● **Your assignment**: Every line of the material needs an exact copy, apart from the images.

● **Supplied data**:
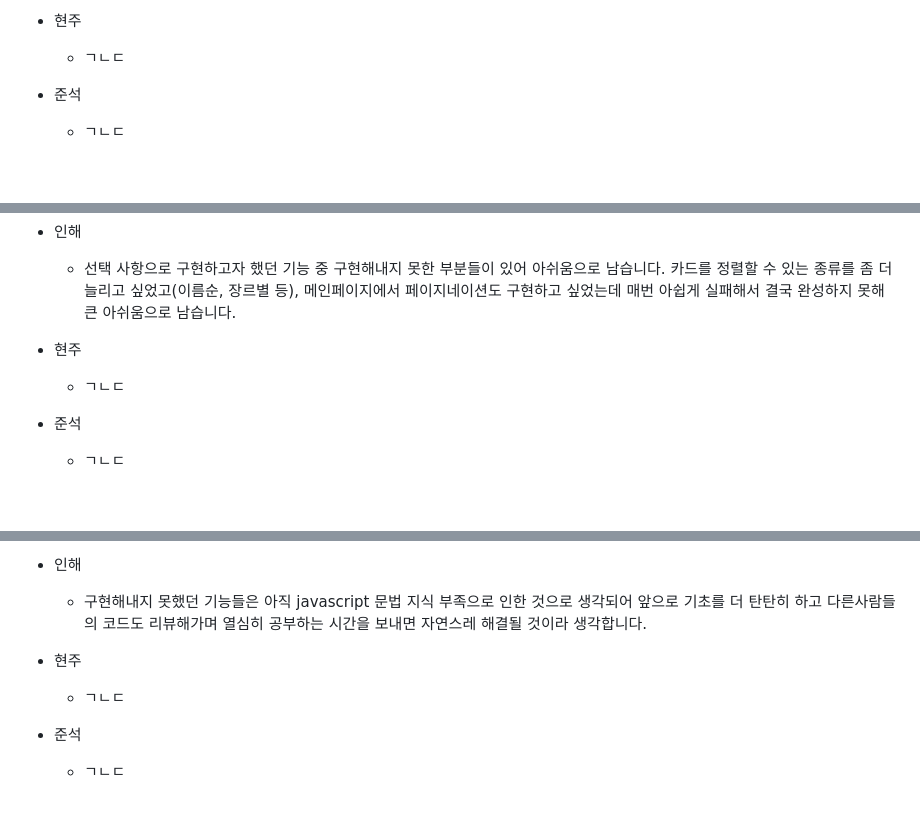
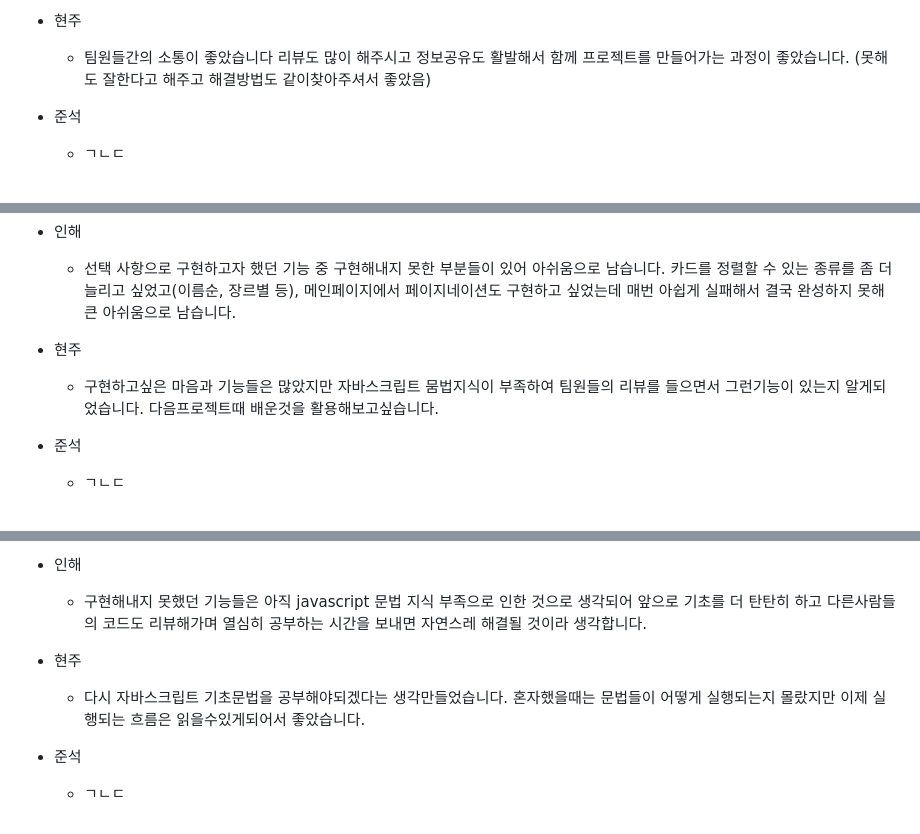
Before and after one commit to picoloman6/nbc_TMDB, a Markdown page: README.md, 3 parts joined by grey strips. Drawn GitHub-style.

Commit message:
리드미 수정

```diff
--- a/README.md
+++ b/README.md
@@ -174,7 +174,7 @@ TMDB openAPI를 이용하여 만든 영화 검색 사이트입니다.
 
 - 현주
 
-  - ㄱㄴㄷ
+  - 팀원들간의 소통이 좋았습니다 리뷰도 많이 해주시고 정보공유도 활발해서 함께 프로젝트를 만들어가는 과정이 좋았습니다. (못해도 잘한다고 해주고 해결방법도 같이찾아주셔서 좋았음)
 
 - 준석
 
@@ -195,7 +195,7 @@ TMDB openAPI를 이용하여 만든 영화 검색 사이트입니다.
 
 - 현주
 
-  - ㄱㄴㄷ
+  - 구현하고싶은 마음과 기능들은 많았지만 자바스크립트 뭄법지식이 부족하여 팀원들의 리뷰를 들으면서 그런기능이 있는지 알게되었습니다. 다음프로젝트때 배운것을 활용해보고싶습니다.
 
 - 준석
 
@@ -216,7 +216,7 @@ TMDB openAPI를 이용하여 만든 영화 검색 사이트입니다.
 
 - 현주
 
-  - ㄱㄴㄷ
+  - 다시 자바스크립트 기초문법을 공부해야되겠다는 생각만들었습니다. 혼자했을때는 문법들이 어떻게 실행되는지 몰랐지만 이제 실행되는 흐름은 읽을수있게되어서 좋았습니다.
 
 - 준석
 
```
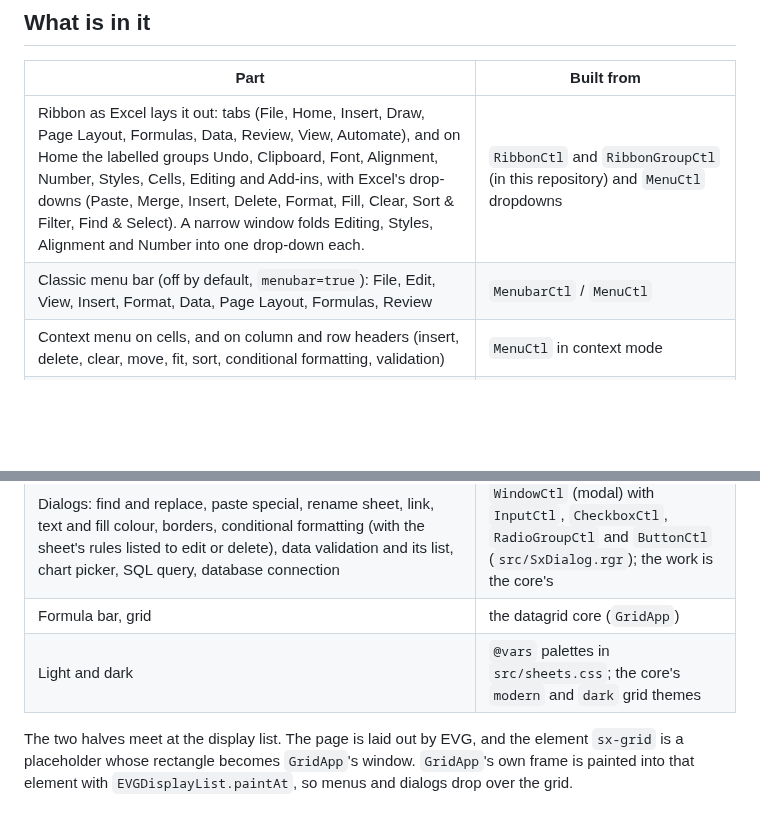
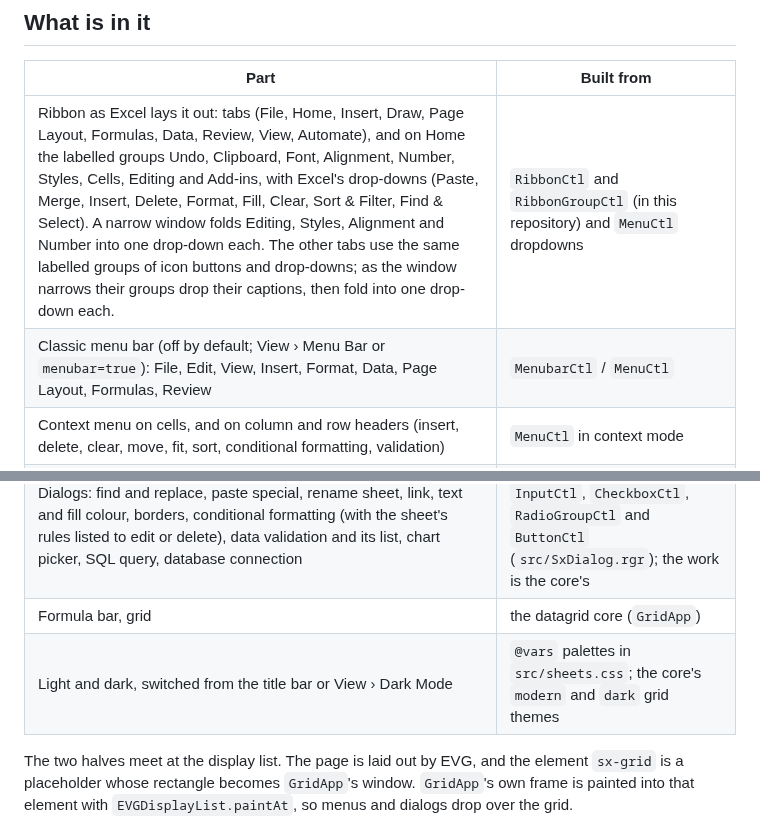
Before and after one commit to terotests/EVGSheets, a Markdown page: README.md, 2 parts joined by grey strips. Drawn GitHub-style; blank space fills up the shorter version.

```diff
--- a/README.md
+++ b/README.md
@@ -15,14 +15,14 @@ embeds: <https://terotests.github.io/EVGSheets/embed.html>
 
 | Part | Built from |
 |---|---|
-| Ribbon as Excel lays it out: tabs (File, Home, Insert, Draw, Page Layout, Formulas, Data, Review, View, Automate), and on Home the labelled groups Undo, Clipboard, Font, Alignment, Number, Styles, Cells, Editing and Add-ins, with Excel's drop-downs (Paste, Merge, Insert, Delete, Format, Fill, Clear, Sort & Filter, Find & Select). A narrow window folds Editing, Styles, Alignment and Number into one drop-down each. | `RibbonCtl` and `RibbonGroupCtl` (in this repository) and `MenuCtl` dropdowns |
-| Classic menu bar (off by default, `menubar=true`): File, Edit, View, Insert, Format, Data, Page Layout, Formulas, Review | `MenubarCtl` / `MenuCtl` |
+| Ribbon as Excel lays it out: tabs (File, Home, Insert, Draw, Page Layout, Formulas, Data, Review, View, Automate), and on Home the labelled groups Undo, Clipboard, Font, Alignment, Number, Styles, Cells, Editing and Add-ins, with Excel's drop-downs (Paste, Merge, Insert, Delete, Format, Fill, Clear, Sort & Filter, Find & Select). A narrow window folds Editing, Styles, Alignment and Number into one drop-down each. The other tabs use the same labelled groups of icon buttons and drop-downs; as the window narrows their groups drop their captions, then fold into one drop-down each. | `RibbonCtl` and `RibbonGroupCtl` (in this repository) and `MenuCtl` dropdowns |
+| Classic menu bar (off by default; View › Menu Bar or `menubar=true`): File, Edit, View, Insert, Format, Data, Page Layout, Formulas, Review | `MenubarCtl` / `MenuCtl` |
 | Context menu on cells, and on column and row headers (insert, delete, clear, move, fit, sort, conditional formatting, validation) | `MenuCtl` in context mode |
 | Sheet tabs: add, drag to reorder, and a right-click menu (rename, duplicate, insert, move left/right, delete with confirmation) | `TabsCtl`, `RibbonCtl`, `MenuCtl` in context mode |
 | Status line: Ready / editing / what happened, and Sum, Average and Count of the selection | the app |
 | Dialogs: find and replace, paste special, rename sheet, link, text and fill colour, borders, conditional formatting (with the sheet's rules listed to edit or delete), data validation and its list, chart picker, SQL query, database connection | `WindowCtl` (modal) with `InputCtl`, `CheckboxCtl`, `RadioGroupCtl` and `ButtonCtl` (`src/SxDialog.rgr`); the work is the core's |
 | Formula bar, grid | the datagrid core (`GridApp`) |
-| Light and dark | `@vars` palettes in `src/sheets.css`; the core's `modern` and `dark` grid themes |
+| Light and dark, switched from the title bar or View › Dark Mode | `@vars` palettes in `src/sheets.css`; the core's `modern` and `dark` grid themes |
 
 The two halves meet at the display list. The page is laid out by EVG, and
 the element `sx-grid` is a placeholder whose rectangle becomes `GridApp`'s
```
Also changed, not shown: docs/PARITY_REPORT.md (+6 -6 lines), docs/parity/evgsheets.png, 6 other files.
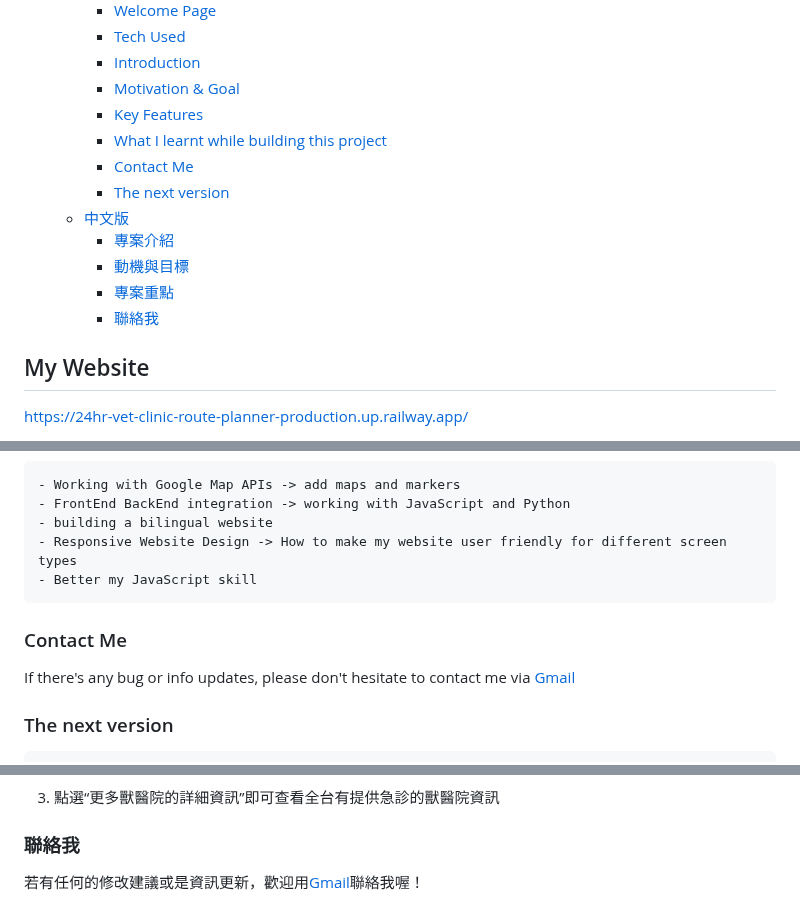
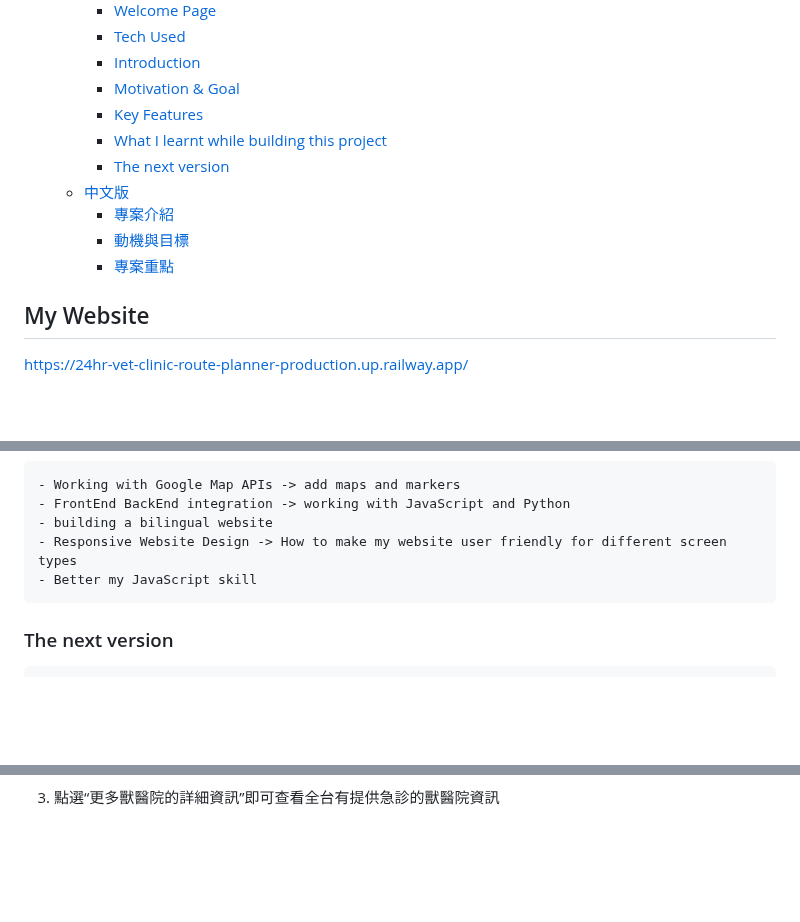
Before and after one commit to Ru960413/24HR-vet-clinic-route-planner, a Markdown page: README.md, 3 parts joined by grey strips. GitHub-like rendering; blank space fills up the shorter version.

Commit message:
remove contact

```diff
--- a/README.md
+++ b/README.md
@@ -9,13 +9,11 @@
     - [Motivation \& Goal](#motivation--goal)
     - [Key Features](#key-features)
     - [What I learnt while building this project](#what-i-learnt-while-building-this-project)
-    - [Contact Me](#contact-me)
     - [The next version](#the-next-version)
   - [中文版](#中文版)
     - [專案介紹](#專案介紹)
     - [動機與目標](#動機與目標)
     - [專案重點](#專案重點)
-    - [聯絡我](#聯絡我)
 
 ## My Website
 
@@ -73,10 +71,6 @@ In my opinion it's important to always have a copy of emergency vet clinics just
     - Responsive Website Design -> How to make my website user friendly for different screen types
     - Better my JavaScript skill
 
-### Contact Me
-
-If there's any bug or info updates, please don't hesitate to contact me via [Gmail](huiruhu96@gmail.com)
-
 ### The next version
 
     - UI improvement
@@ -114,7 +108,3 @@ If there's any bug or info updates, please don't hesitate to contact me via [Gma
    ![Bilingual support](pics/Bilingual_support.jpg "Bilingual support")
 
 3. 點選“更多獸醫院的詳細資訊”即可查看全台有提供急診的獸醫院資訊
-
-### 聯絡我
-
-若有任何的修改建議或是資訊更新，歡迎用[Gmail](huiruhu96@gmail.com)聯絡我喔！
```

● **Answer space**:
Before and after one commit to picoloman6/nbc_TMDB, a Markdown page: README.md, 3 parts joined by grey strips. Drawn GitHub-style.

Commit message:
리드미 수정

```diff
--- a/README.md
+++ b/README.md
@@ -174,7 +174,7 @@ TMDB openAPI를 이용하여 만든 영화 검색 사이트입니다.
 
 - 현주
 
-  - ㄱㄴㄷ
+  - 팀원들간의 소통이 좋았습니다 리뷰도 많이 해주시고 정보공유도 활발해서 함께 프로젝트를 만들어가는 과정이 좋았습니다. (못해도 잘한다고 해주고 해결방법도 같이찾아주셔서 좋았음)
 
 - 준석
 
@@ -195,7 +195,7 @@ TMDB openAPI를 이용하여 만든 영화 검색 사이트입니다.
 
 - 현주
 
-  - ㄱㄴㄷ
+  - 구현하고싶은 마음과 기능들은 많았지만 자바스크립트 뭄법지식이 부족하여 팀원들의 리뷰를 들으면서 그런기능이 있는지 알게되었습니다. 다음프로젝트때 배운것을 활용해보고싶습니다.
 
 - 준석
 
@@ -216,7 +216,7 @@ TMDB openAPI를 이용하여 만든 영화 검색 사이트입니다.
 
 - 현주
 
-  - ㄱㄴㄷ
+  - 다시 자바스크립트 기초문법을 공부해야되겠다는 생각만들었습니다. 혼자했을때는 문법들이 어떻게 실행되는지 몰랐지만 이제 실행되는 흐름은 읽을수있게되어서 좋았습니다.
 
 - 준석
 
```
Before and after one commit to terotests/EVGSheets, a Markdown page: README.md, 2 parts joined by grey strips. Drawn GitHub-style; blank space fills up the shorter version.

```diff
--- a/README.md
+++ b/README.md
@@ -15,14 +15,14 @@ embeds: <https://terotests.github.io/EVGSheets/embed.html>
 
 | Part | Built from |
 |---|---|
-| Ribbon as Excel lays it out: tabs (File, Home, Insert, Draw, Page Layout, Formulas, Data, Review, View, Automate), and on Home the labelled groups Undo, Clipboard, Font, Alignment, Number, Styles, Cells, Editing and Add-ins, with Excel's drop-downs (Paste, Merge, Insert, Delete, Format, Fill, Clear, Sort & Filter, Find & Select). A narrow window folds Editing, Styles, Alignment and Number into one drop-down each. | `RibbonCtl` and `RibbonGroupCtl` (in this repository) and `MenuCtl` dropdowns |
-| Classic menu bar (off by default, `menubar=true`): File, Edit, View, Insert, Format, Data, Page Layout, Formulas, Review | `MenubarCtl` / `MenuCtl` |
+| Ribbon as Excel lays it out: tabs (File, Home, Insert, Draw, Page Layout, Formulas, Data, Review, View, Automate), and on Home the labelled groups Undo, Clipboard, Font, Alignment, Number, Styles, Cells, Editing and Add-ins, with Excel's drop-downs (Paste, Merge, Insert, Delete, Format, Fill, Clear, Sort & Filter, Find & Select). A narrow window folds Editing, Styles, Alignment and Number into one drop-down each. The other tabs use the same labelled groups of icon buttons and drop-downs; as the window narrows their groups drop their captions, then fold into one drop-down each. | `RibbonCtl` and `RibbonGroupCtl` (in this repository) and `MenuCtl` dropdowns |
+| Classic menu bar (off by default; View › Menu Bar or `menubar=true`): File, Edit, View, Insert, Format, Data, Page Layout, Formulas, Review | `MenubarCtl` / `MenuCtl` |
 | Context menu on cells, and on column and row headers (insert, delete, clear, move, fit, sort, conditional formatting, validation) | `MenuCtl` in context mode |
 | Sheet tabs: add, drag to reorder, and a right-click menu (rename, duplicate, insert, move left/right, delete with confirmation) | `TabsCtl`, `RibbonCtl`, `MenuCtl` in context mode |
 | Status line: Ready / editing / what happened, and Sum, Average and Count of the selection | the app |
 | Dialogs: find and replace, paste special, rename sheet, link, text and fill colour, borders, conditional formatting (with the sheet's rules listed to edit or delete), data validation and its list, chart picker, SQL query, database connection | `WindowCtl` (modal) with `InputCtl`, `CheckboxCtl`, `RadioGroupCtl` and `ButtonCtl` (`src/SxDialog.rgr`); the work is the core's |
 | Formula bar, grid | the datagrid core (`GridApp`) |
-| Light and dark | `@vars` palettes in `src/sheets.css`; the core's `modern` and `dark` grid themes |
+| Light and dark, switched from the title bar or View › Dark Mode | `@vars` palettes in `src/sheets.css`; the core's `modern` and `dark` grid themes |
 
 The two halves meet at the display list. The page is laid out by EVG, and
 the element `sx-grid` is a placeholder whose rectangle becomes `GridApp`'s
```
Also changed, not shown: docs/PARITY_REPORT.md (+6 -6 lines), docs/parity/evgsheets.png, 6 other files.
Before and after one commit to Ru960413/24HR-vet-clinic-route-planner, a Markdown page: README.md, 3 parts joined by grey strips. GitHub-like rendering; blank space fills up the shorter version.

Commit message:
remove contact

```diff
--- a/README.md
+++ b/README.md
@@ -9,13 +9,11 @@
     - [Motivation \& Goal](#motivation--goal)
     - [Key Features](#key-features)
     - [What I learnt while building this project](#what-i-learnt-while-building-this-project)
-    - [Contact Me](#contact-me)
     - [The next version](#the-next-version)
   - [中文版](#中文版)
     - [專案介紹](#專案介紹)
     - [動機與目標](#動機與目標)
     - [專案重點](#專案重點)
-    - [聯絡我](#聯絡我)
 
 ## My Website
 
@@ -73,10 +71,6 @@ In my opinion it's important to always have a copy of emergency vet clinics just
     - Responsive Website Design -> How to make my website user friendly for different screen types
     - Better my JavaScript skill
 
-### Contact Me
-
-If there's any bug or info updates, please don't hesitate to contact me via [Gmail](huiruhu96@gmail.com)
-
 ### The next version
 
     - UI improvement
@@ -114,7 +108,3 @@ If there's any bug or info updates, please don't hesitate to contact me via [Gma
    ![Bilingual support](pics/Bilingual_support.jpg "Bilingual support")
 
 3. 點選“更多獸醫院的詳細資訊”即可查看全台有提供急診的獸醫院資訊
-
-### 聯絡我
-
-若有任何的修改建議或是資訊更新，歡迎用[Gmail](huiruhu96@gmail.com)聯絡我喔！
```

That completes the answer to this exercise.